The Low Velocity Friction Apparatus (LVFA) is used to measure the coefficient of friction test lubricants under various loads, temperatures, and sliding speeds. The LVFA consists of a flat SEA 1020 steel surface (diameter 1.5 in.) which is attached to a drive shaft and rotated over a stationary, raised, narrow ringed SAE 1020 steel surface (area 0.08 in.2). Both surfaces are submerged in the test lubricant. Friction between the steel surfaces is measured as a function of the sliding speed at a lubricant temperature of 250° F. The friction between the rubbing surfaces is measured using a torque arm-strain gauge system. The strain gauge output, which is calibrated to be equal to the coefficient of friction, is fed to the Y axis of an X-Y plotter. The speed signal from the tachometer-generator is fed to the X-axis. To minimize external friction, the piston is supported by an air bearing. The normal force loading the rubbing surfaces is regulated by air pressure on the bottom of the piston. The drive system consists of an infinitely variable-speed hydraulic transmission driven by a 1/2 HP electric motor. To vary the sliding speed, the output speed of the transmission is regulated by a lever-cammomotor arrangement.

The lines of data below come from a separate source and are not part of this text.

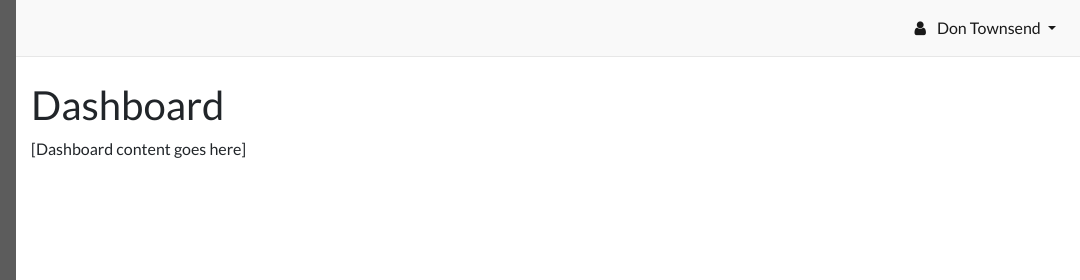
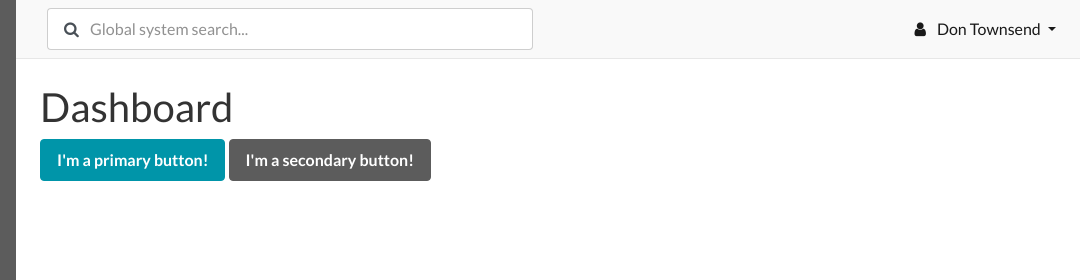
Before and after one commit to cmgustin/tract-inv-static, a website: page index.html in a window 1280 px wide. Shown: the top 280 px of the page, 200-1280 px from the left. Drawn offline with Linux system fonts and the light colour scheme.

Commit message:
Setting variables

```diff
--- a/assets/scss/_bootstrap_overrides.scss
+++ b/assets/scss/_bootstrap_overrides.scss
@@ -3,31 +3,66 @@
 // Color system
 
 $white:    #fff;
-$gray-100: #f9f9f9;
+$black:    #000;
+
+
+// Grays - original (for reference)
+
+// $gray-100: #f8f9fa;
+// $gray-200: #e9ecef;
+// $gray-300: #dee2e6;
+// $gray-400: #ced4da;
+// $gray-500: #adb5bd;
+// $gray-600: #868e96;
+// $gray-700: #495057;
+// $gray-800: #343a40;
+// $gray-900: #212529;
+
+
+// Grays - custom
+
+$gray-100: #f9f9f9; // $light
 $gray-200: #e9ecef;
-// Border color
-$gray-300: #e7e7e7;
-$gray-400: #ced4da;
+$gray-300: #e7e7e7; // Border color
+$gray-400: #cecece; // Input border color
 $gray-500: #adb5bd;
-$gray-600: #6c757d;
-$gray-700: #495057;
-$gray-800: #5c5c5c;
-$gray-900: #212529;
-$black:    #000;
+$gray-600: #919191; // Input placeholder color
+$gray-700: #495057; // Input color
+$gray-800: #5c5c5c; // $dark, $secondary
+$gray-900: #333;    // body text
+
+
+// Colors - original (for reference)
+
+// $blue:    #007bff;
+// $indigo:  #6610f2;
+// $purple:  #6f42c1;
+// $pink:    #e83e8c;
+// $red:     #dc3545;
+// $orange:  #fd7e14;
+// $yellow:  #ffc107;
+// $green:   #28a745;
+// $teal:    #20c997;
+// $cyan:    #17a2b8;
+
+
+// Colors - custom
 
 $blue:    #007bff;
 $indigo:  #6610f2;
 $purple:  #6f42c1;
 $pink:    #e83e8c;
-$red:     #dc3545;
+$red:     #F93348; // custom
 $orange:  #fd7e14;
-$yellow:  #ffc107;
-$green:   #28a745;
-$teal:    #20c997;
+$yellow:  #F5D200; // custom
+$green:   #B8FBCB; // custom
+$teal:    #0095A9; // $primary
 $cyan:    #17a2b8;
 
-$primary:       $blue;
-$secondary:     $gray-600;
+
+$primary:       $teal;
+// $secondary:     $gray-600;
+$secondary:     $gray-800;
 $success:       $green;
 $info:          $cyan;
 $warning:       $yellow;
@@ -291,8 +326,10 @@ $table-border-level:          -6;
 //
 // Shared variables that are reassigned to `$input-` and `$btn-` specific variables.
 
-$input-btn-padding-y:         .375rem;
-$input-btn-padding-x:         .75rem;
+// $input-btn-padding-y:         .375rem;
+$input-btn-padding-y:         .5rem;
+// $input-btn-padding-x:         .75rem;
+$input-btn-padding-x:         1rem;
 $input-btn-font-family:       null;
 $input-btn-font-size:         $font-size-base;
 $input-btn-line-height:       $line-height-base;
@@ -337,7 +374,8 @@ $btn-line-height-lg:          $input-btn-line-height-lg;
 
 $btn-border-width:            $input-btn-border-width;
 
-$btn-font-weight:             $font-weight-normal;
+// $btn-font-weight:             $font-weight-normal;
+$btn-font-weight:             $font-weight-bold;
 $btn-box-shadow:              inset 0 1px 0 rgba($white, .15), 0 1px 1px rgba($black, .075);
 $btn-focus-width:             $input-btn-focus-width;
 $btn-focus-box-shadow:        $input-btn-focus-box-shadow;
--- a/index.html
+++ b/index.html
@@ -39,9 +39,15 @@
 
     <!-- Page Content -->
     <div id="page-content-wrapper">
-
       <nav class="navbar navbar-expand navbar-light bg-light border-bottom">
-
+        <div class="col-6">
+          <div class="input-group">
+             <div class="input-group-prepend">
+               <span class="input-group-text bg-white border-right-0 pr-1"><i class="fa fa-search"></i></span>
+            </div>
+            <input type="text" class="form-control border-left-0 pl-2" placeholder="Global system search...">
+          </div>
+        </div>
         <div id="navbarSupportedContent" class="navbar-collapse">
           <ul class="navbar-nav ml-auto">
             <li class="nav-item dropdown active">
@@ -60,9 +66,10 @@
         </div>
       </nav>
 
-      <div class="container-fluid">
-        <h1 class="mt-4">Dashboard</h1>
-        [Dashboard content goes here]
+      <div class="container-fluid p-4">
+        <h1>Dashboard</h1>
+        <a class="btn btn-primary" href="#">I'm a primary button!</a>
+        <a class="btn btn-secondary" href="#">I'm a secondary button!</a>
       </div>
     </div>
     <!-- /#page-content-wrapper -->
```
Also changed, not shown: assets/css/app.css, dist/assets/css/app.min.css.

The rubbing surfaces and 12-13 ml of test lubricants are placed on the LVFA. A 240 psi load is applied and the sliding speed is maintained at 40 ppm at ambient temperature for a few minutes. A plot for coefficients of friction (Uk) vs. speed were taken at 240, 300, 400, and 500 psi. Freshly polished steel specimens are used for each run. The surface of the steel is paralled ground to 4 to 8 microinches. The results in Tables 1 and 2 refer to percent reduction in friction compared to the unmodified oil. That is, the formulation mentioned above was tested without the compound of this invention and this became the basis for comparison. The results were obtained at 250° F. and 500 psi.
TABLE 1______________________________________Frictional Response of Sulfurized Carboxylates of Alkyl Diamines Percent Change or Additive Reduction Conc., in Coefficient of FrictionCOMPOSITION Wt. % 5 Ft./Min. 30 Ft./Min.______________________________________Base blend-fully formulated -- 0 0SAE 5W-30 synthetic oil(containing detergent/disper-sant/inhibitor packageExample 2 plus Base Blend 2 51 41Example 4 plus Base Blend 2 39 26Example 6 plus Base Blend 2 41 3 1 30 25Example 8 plus Base Blend 2 43 32______________________________________
TABLE 2______________________________________Frictional Response of Sulfurized Carboxylates of Alkyl Diamines Percent Change or Additive Reduction Conc., in Coefficient of FrictionCOMPOSITION Wt. % 5 Ft./Min. 30 Ft./Min.______________________________________Base blend-fully formulated -- 0 0SAE 10W-40 mineral oil(containing detergent/disper-sant/inhibitor packageExample 2 plus Base Blend 2 38 27Example 4 plus Base Blend 1 48 37Example 6 plus Base Blend 2 44 26 1 37 20Example 8 plus Base Blend 2 47 37 1 34 19______________________________________